What the task asks: Retrieve each line that contains the word "Louis" from the entries below.

Source information:
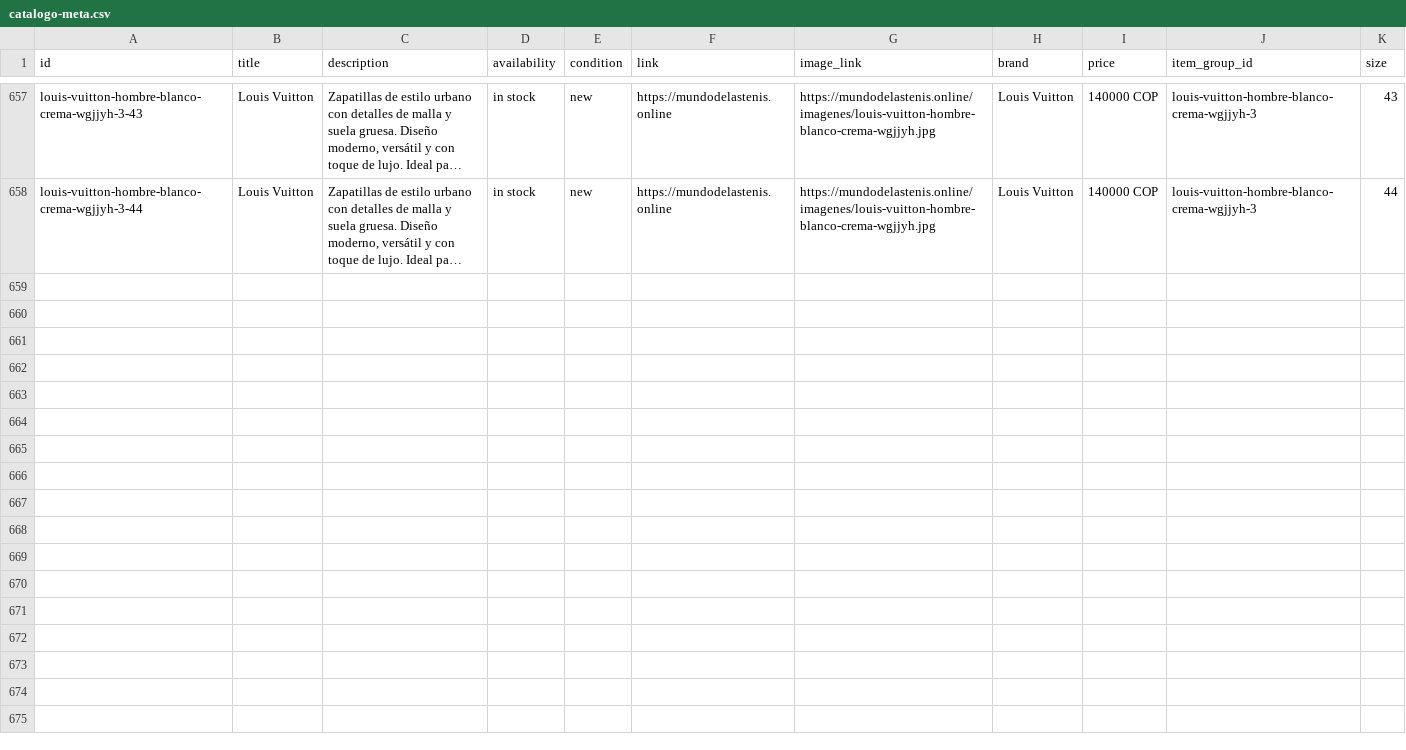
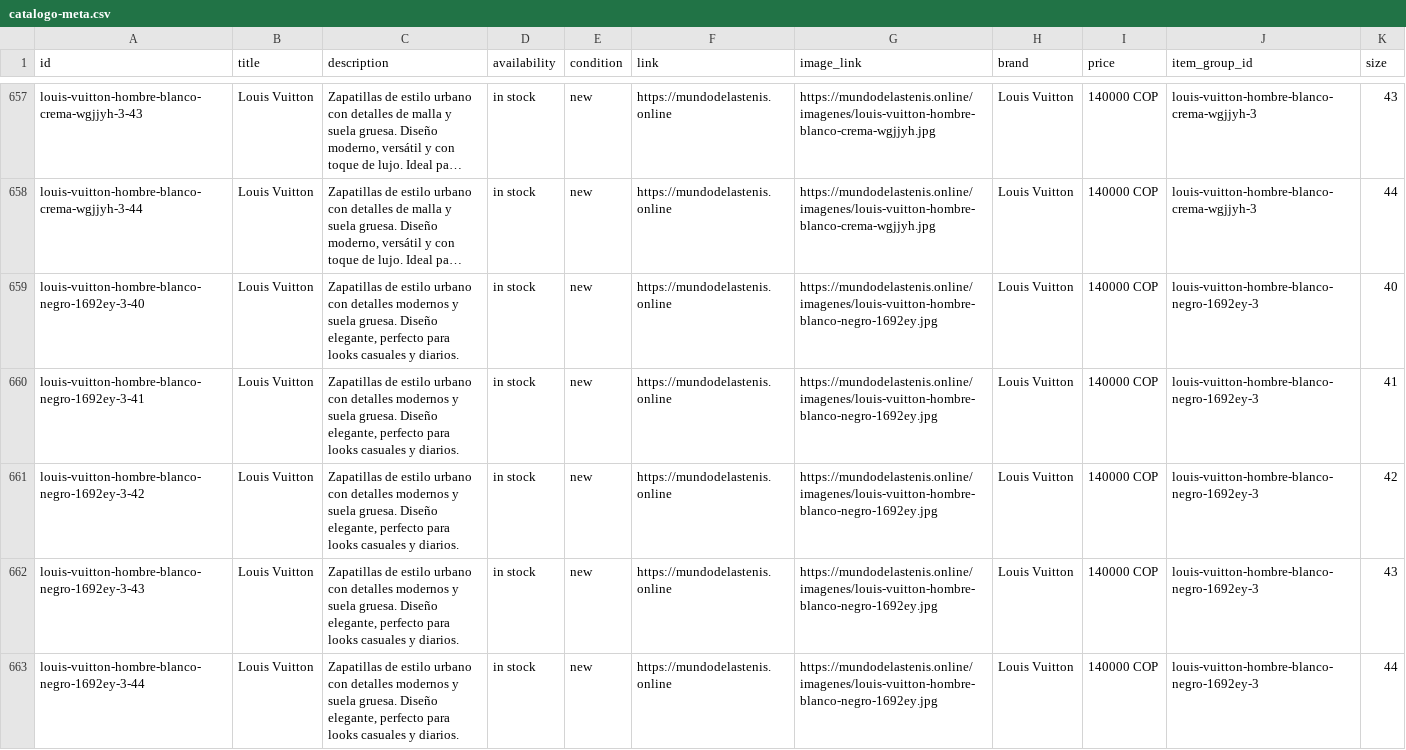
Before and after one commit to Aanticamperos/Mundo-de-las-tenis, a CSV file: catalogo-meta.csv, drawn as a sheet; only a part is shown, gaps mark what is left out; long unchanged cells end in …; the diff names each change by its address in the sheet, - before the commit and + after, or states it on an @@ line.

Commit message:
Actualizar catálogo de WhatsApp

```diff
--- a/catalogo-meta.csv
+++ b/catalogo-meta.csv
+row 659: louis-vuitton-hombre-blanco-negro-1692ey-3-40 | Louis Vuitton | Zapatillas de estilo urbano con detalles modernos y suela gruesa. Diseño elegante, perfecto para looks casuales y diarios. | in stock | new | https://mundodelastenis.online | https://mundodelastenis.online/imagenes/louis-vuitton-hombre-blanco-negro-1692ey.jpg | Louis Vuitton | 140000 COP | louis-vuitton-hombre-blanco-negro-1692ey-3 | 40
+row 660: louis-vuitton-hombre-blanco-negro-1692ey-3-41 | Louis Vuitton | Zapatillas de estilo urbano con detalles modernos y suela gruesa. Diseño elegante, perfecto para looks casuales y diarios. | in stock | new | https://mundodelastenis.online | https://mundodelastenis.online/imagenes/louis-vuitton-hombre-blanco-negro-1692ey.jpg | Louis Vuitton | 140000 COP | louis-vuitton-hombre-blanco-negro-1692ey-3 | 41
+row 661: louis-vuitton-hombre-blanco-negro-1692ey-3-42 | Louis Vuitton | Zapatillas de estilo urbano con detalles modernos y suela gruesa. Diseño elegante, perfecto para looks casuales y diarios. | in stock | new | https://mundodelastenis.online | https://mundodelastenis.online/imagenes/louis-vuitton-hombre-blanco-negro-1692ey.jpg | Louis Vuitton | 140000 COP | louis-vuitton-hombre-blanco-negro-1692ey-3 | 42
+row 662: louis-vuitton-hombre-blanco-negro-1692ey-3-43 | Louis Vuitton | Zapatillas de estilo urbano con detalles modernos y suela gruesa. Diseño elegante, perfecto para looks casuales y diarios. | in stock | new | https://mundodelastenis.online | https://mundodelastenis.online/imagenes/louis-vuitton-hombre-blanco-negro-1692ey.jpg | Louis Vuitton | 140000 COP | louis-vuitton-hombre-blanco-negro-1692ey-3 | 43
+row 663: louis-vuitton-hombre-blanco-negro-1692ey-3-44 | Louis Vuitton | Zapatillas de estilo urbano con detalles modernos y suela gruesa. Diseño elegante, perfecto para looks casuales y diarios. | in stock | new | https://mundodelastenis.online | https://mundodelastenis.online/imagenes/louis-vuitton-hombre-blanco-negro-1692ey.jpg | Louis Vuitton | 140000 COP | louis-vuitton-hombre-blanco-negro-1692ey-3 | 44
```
==
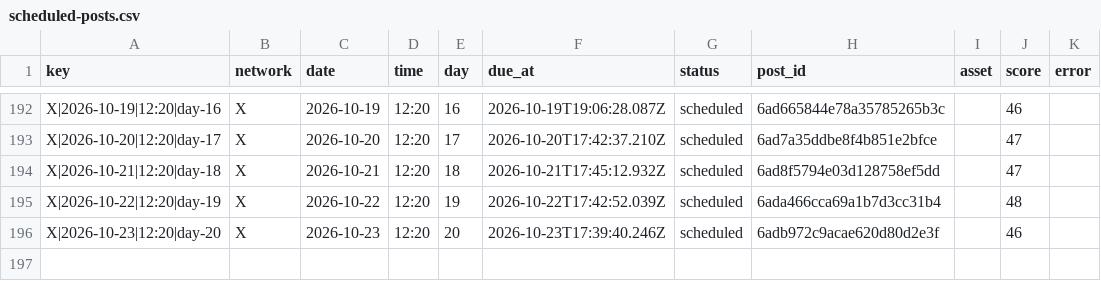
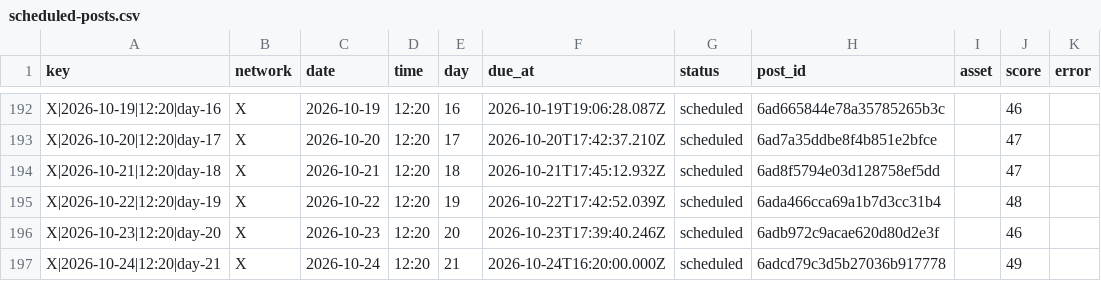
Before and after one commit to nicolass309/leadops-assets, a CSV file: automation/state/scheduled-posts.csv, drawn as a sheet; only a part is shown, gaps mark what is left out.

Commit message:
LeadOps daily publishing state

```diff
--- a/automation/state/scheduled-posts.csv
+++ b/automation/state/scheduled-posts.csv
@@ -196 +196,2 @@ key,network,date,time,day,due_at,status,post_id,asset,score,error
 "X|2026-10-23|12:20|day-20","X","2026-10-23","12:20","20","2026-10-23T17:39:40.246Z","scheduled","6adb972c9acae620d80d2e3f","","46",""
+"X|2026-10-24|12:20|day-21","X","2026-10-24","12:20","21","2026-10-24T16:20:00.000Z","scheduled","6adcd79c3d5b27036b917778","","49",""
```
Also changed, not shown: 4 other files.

Exercise response:
+row 659: louis-vuitton-hombre-blanco-negro-1692ey-3-40 | Louis Vuitton | Zapatillas de estilo urbano con detalles modernos y suela gruesa. Diseño elegante, perfecto para looks casuales y diarios. | in stock | new | https://mundodelastenis.online | https://mundodelastenis.online/imagenes/louis-vuitton-hombre-blanco-negro-1692ey.jpg | Louis Vuitton | 140000 COP | louis-vuitton-hombre-blanco-negro-1692ey-3 | 40
+row 660: louis-vuitton-hombre-blanco-negro-1692ey-3-41 | Louis Vuitton | Zapatillas de estilo urbano con detalles modernos y suela gruesa. Diseño elegante, perfecto para looks casuales y diarios. | in stock | new | https://mundodelastenis.online | https://mundodelastenis.online/imagenes/louis-vuitton-hombre-blanco-negro-1692ey.jpg | Louis Vuitton | 140000 COP | louis-vuitton-hombre-blanco-negro-1692ey-3 | 41
+row 661: louis-vuitton-hombre-blanco-negro-1692ey-3-42 | Louis Vuitton | Zapatillas de estilo urbano con detalles modernos y suela gruesa. Diseño elegante, perfecto para looks casuales y diarios. | in stock | new | https://mundodelastenis.online | https://mundodelastenis.online/imagenes/louis-vuitton-hombre-blanco-negro-1692ey.jpg | Louis Vuitton | 140000 COP | louis-vuitton-hombre-blanco-negro-1692ey-3 | 42
+row 662: louis-vuitton-hombre-blanco-negro-1692ey-3-43 | Louis Vuitton | Zapatillas de estilo urbano con detalles modernos y suela gruesa. Diseño elegante, perfecto para looks casuales y diarios. | in stock | new | https://mundodelastenis.online | https://mundodelastenis.online/imagenes/louis-vuitton-hombre-blanco-negro-1692ey.jpg | Louis Vuitton | 140000 COP | louis-vuitton-hombre-blanco-negro-1692ey-3 | 43
+row 663: louis-vuitton-hombre-blanco-negro-1692ey-3-44 | Louis Vuitton | Zapatillas de estilo urbano con detalles modernos y suela gruesa. Diseño elegante, perfecto para looks casuales y diarios. | in stock | new | https://mundodelastenis.online | https://mundodelastenis.online/imagenes/louis-vuitton-hombre-blanco-negro-1692ey.jpg | Louis Vuitton | 140000 COP | louis-vuitton-hombre-blanco-negro-1692ey-3 | 44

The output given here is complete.